Treasurer Doron Isaacs, former general secretary Tshepo Motsepe and former head of national organising Luyolo Mazwembe, all resigned amid allegations of sexual harassment earlier this month.
Western Cape EE head, Noncedo Madudube, said a delegation from EE, which included elected leadership committee members, Madudube, deputy head Ntsiki Dlulane, and EE interim national co-ordinator Leanne Jansen-Thomas had met with Western Cape Education MEC Debbie Schäfer, head of department Brian Schreuder, and other staff from the Western Cape Education Department (WCED).
This followed after Schäfer had called for members of EE, who were not pupils, not to participate in any activity on school premises until the education department could clarify the extent to which men from the organisation had interacted with pupils at schools this year.
She also wanted to know what measures were in place to vet its members.
Madudube said EE had assured the WCED that they had strict sexual harassment policies in place and that they had acted swiftly to address every sexual harassment allegation that has been put before it.
She said the three separate processes included an independent panel that would look into allegations of sexual harassment levelled against Motshepe.
“The panel may investigate any other matter that arises as part of the process or refer it to the broader assessment process mentioned below,” said Madudube.

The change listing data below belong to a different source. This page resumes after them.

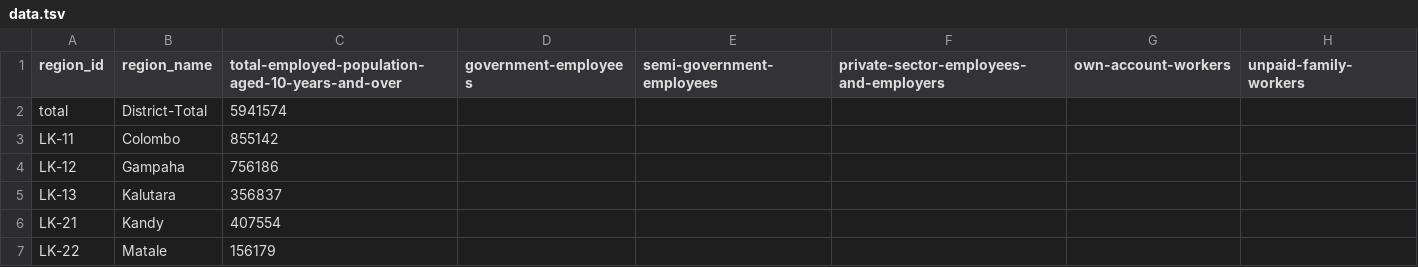
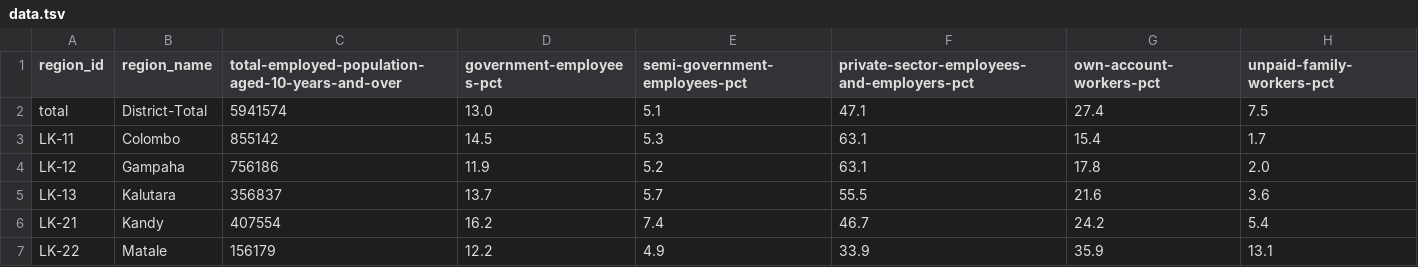
Before and after one commit to nuuuwan/lk_census_2001, a TSV file: data/employment-status/data.tsv, drawn as a sheet; only a part is shown; the diff covers the shown part only.

Commit message:
Update employment status data to reflect percentage values for various employee categories in JSON and TSV formats

```diff
--- a/data/employment-status/data.tsv
+++ b/data/employment-status/data.tsv
@@ -1,7 +1,7 @@
-region_id	region_name	total-employed-population-aged-10-years-and-over	government-employees	semi-government-employees	private-sector-employees-and-employers	own-account-workers	unpaid-family-workers
-total	District-Total	5941574					
-LK-11	Colombo	855142					
-LK-12	Gampaha	756186					
-LK-13	Kalutara	356837					
-LK-21	Kandy	407554					
-LK-22	Matale	156179					
+region_id	region_name	total-employed-population-aged-10-years-and-over	government-employees-pct	semi-government-employees-pct	private-sector-employees-and-employers-pct	own-account-workers-pct	unpaid-family-workers-pct
+total	District-Total	5941574	13.0	5.1	47.1	27.4	7.5
+LK-11	Colombo	855142	14.5	5.3	63.1	15.4	1.7
+LK-12	Gampaha	756186	11.9	5.2	63.1	17.8	2.0
+LK-13	Kalutara	356837	13.7	5.7	55.5	21.6	3.6
+LK-21	Kandy	407554	16.2	7.4	46.7	24.2	5.4
+LK-22	Matale	156179	12.2	4.9	33.9	35.9	13.1
```
Also changed, not shown: 65 edited cells elsewhere in this file, 3 other files.
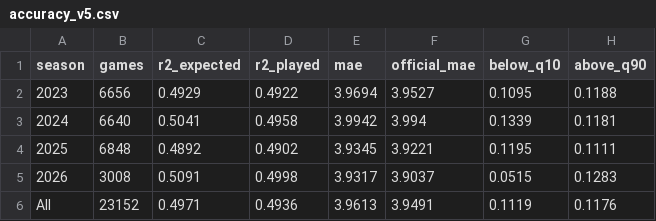
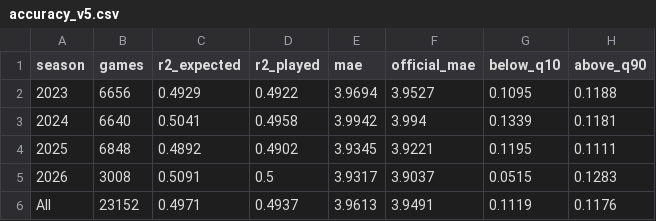
Before and after one commit to Cichon1/FantasyOracle, a CSV file: docs/data/accuracy_v5.csv, drawn as a sheet.

```diff
--- a/docs/data/accuracy_v5.csv
+++ b/docs/data/accuracy_v5.csv
@@ -4,3 +4,3 @@ season,games,r2_expected,r2_played,mae,official_mae,below_q10,above_q90
 2025,6848,0.4892,0.4902,3.9345,3.9221,0.1195,0.1111
-2026,3008,0.5091,0.4998,3.9317,3.9037,0.0515,0.1283
-All,23152,0.4971,0.4936,3.9613,3.9491,0.1119,0.1176
+2026,3008,0.5091,0.5,3.9317,3.9037,0.0515,0.1283
+All,23152,0.4971,0.4937,3.9613,3.9491,0.1119,0.1176
```
Also changed, not shown: docs/data/projections_v5.csv, docs/data/receivers_v5.csv, 9 other files.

A second independent panel would investigate sexual harassment allegations against Isaacs.
“EE’s National Council has also resolved to establish a broader assessment process, which will examine EEs record of dealing with mistreatment in the workplace, as well as EE’s policies, procedures and organisational culture in regard to harassment, and power dynamics,” said Madudube.
Madudube said the three men had “no regular direct interaction” with learners, and that, as soon as allegations emerged, EE’s current leadership had ensured that they were prevented from any possible engagement.
Madudube said the meeting had concluded on a positive note, with matters clarified regarding school-based activities and the seriousness with which EE has approached issues of sexual harassment.
“It was agreed that there should at this stage be no obstacle to EE members continuing to organise in the Western Cape,” she said.
Madudube said they had resolved to meet with the WCED again, once the investigations into sexual harassment have been concluded.
“We care deeply about our core mission – the struggle for access to quality education for all – and we will continue to fight for equitable education in the Western Cape,” she said.